Andy Murray hints a knighthood might be 'a bit much'

Despite his historic win at Wimbledon Andy Murray is remaining modest about the prospects of receiving a knighthood.

He told our Sports Editor Steve Scott that such recognition should take "a lot more work". But when asked, he admitted he would not turn one down.

Today, Andy Murray's continuous round of TV and radio interviews culminated in a special reception at Downing Street.

Murray, exhausted after his gruelling triumph and even more gruelling celebrations, was ushered through the door of Number 10 by David Cameron.

Deputy Prime Minister Nick Clegg, Labour's Ed Miliband and members of the SNP joined invited guests in the garden of Downing Street to hear Murray describe the moment of victory.

Downing Street staff applauded Andy Murray as he arrived at Number 10
Downing Street staff applauded Andy Murray as he arrived at Number 10 Credit: Twitter/@Number10gov
David Cameron greets Andy Murray outside 10 Downing Street
David Cameron greets Andy Murray outside 10 Downing Street Credit: Press Association
Deputy Prime Minister Nick Clegg, Prime Minister David Cameron, labour leader Ed Miliband and SNP Westminster leader Angus Robinson
Deputy Prime Minister Nick Clegg, Prime Minister David Cameron, labour leader Ed Miliband and SNP Westminster leader Angus Robinson Credit: Press Association

The constant attention surrounding Andy Murray is helping him understand the scale of his achievement, something that still had not sunk in by the early hours of the morning.

I was in bed around 3am and didn't sleep until about 4:30am and was up again at 6am. So, not the best night's sleep but I didn't really want yesterday to be over.

– Andy Murray

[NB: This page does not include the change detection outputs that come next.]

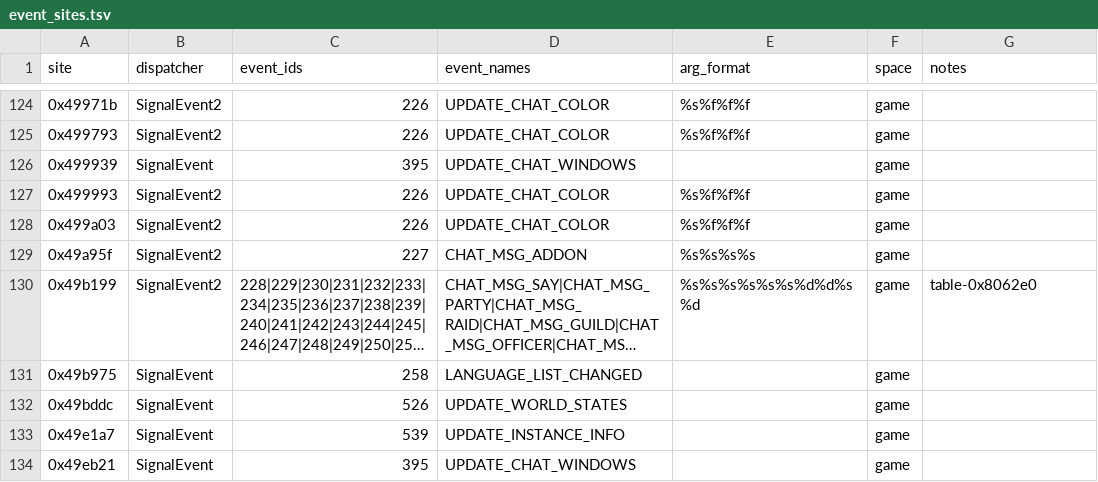
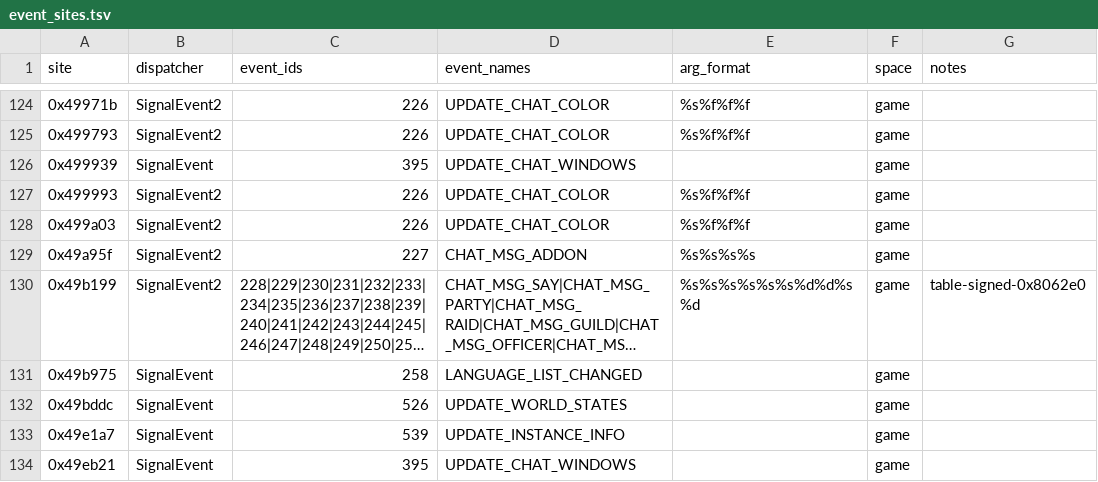
Before and after one commit to samwhosung/benilla-re, a TSV file: tables/event_sites.tsv, drawn as a sheet; only a part is shown, gaps mark what is left out; long unchanged cells end in …; the diff names each change by its address in the sheet, - before the commit and + after, or states it on an @@ line.

```diff
--- a/tables/event_sites.tsv
+++ b/tables/event_sites.tsv
-G130 (notes): table-0x8062e0
+G130 (notes): table-signed-0x8062e0
```
Also changed, not shown: 6 other files.
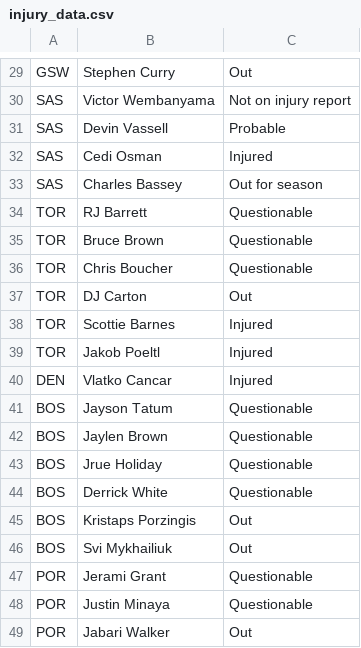
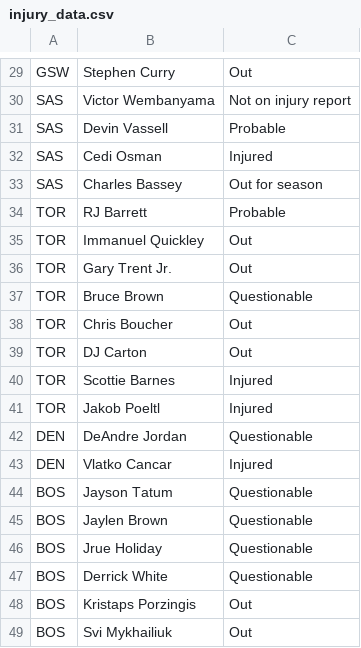
Before and after one commit to DhirenShivdasani/NBA-player-prop-analysis, a CSV file: injury_data.csv, drawn as a sheet; only a part is shown, gaps mark what is left out; the shorter side is filled out with more unchanged rows.

```diff
--- a/injury_data.csv
+++ b/injury_data.csv
@@ -33,5 +33,7 @@ SAS,Cedi Osman,Injured
 SAS,Charles Bassey,Out for season
-TOR,RJ Barrett,Questionable
+TOR,RJ Barrett,Probable
+TOR,Immanuel Quickley,Out
+TOR,Gary Trent Jr.,Out
 TOR,Bruce Brown,Questionable
-TOR,Chris Boucher,Questionable
+TOR,Chris Boucher,Out
 TOR,DJ Carton,Out
@@ -39,2 +41,3 @@ TOR,Scottie Barnes,Injured
 TOR,Jakob Poeltl,Injured
+DEN,DeAndre Jordan,Questionable
 DEN,Vlatko Cancar,Injured
```
Also changed, not shown: over_under_odds.csv, team_lineups.csv.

The match was watched by an average of 12.1 million viewers, a higher peak than all Olympic sporting events last year except the 100m final, which drew 20 million viewers.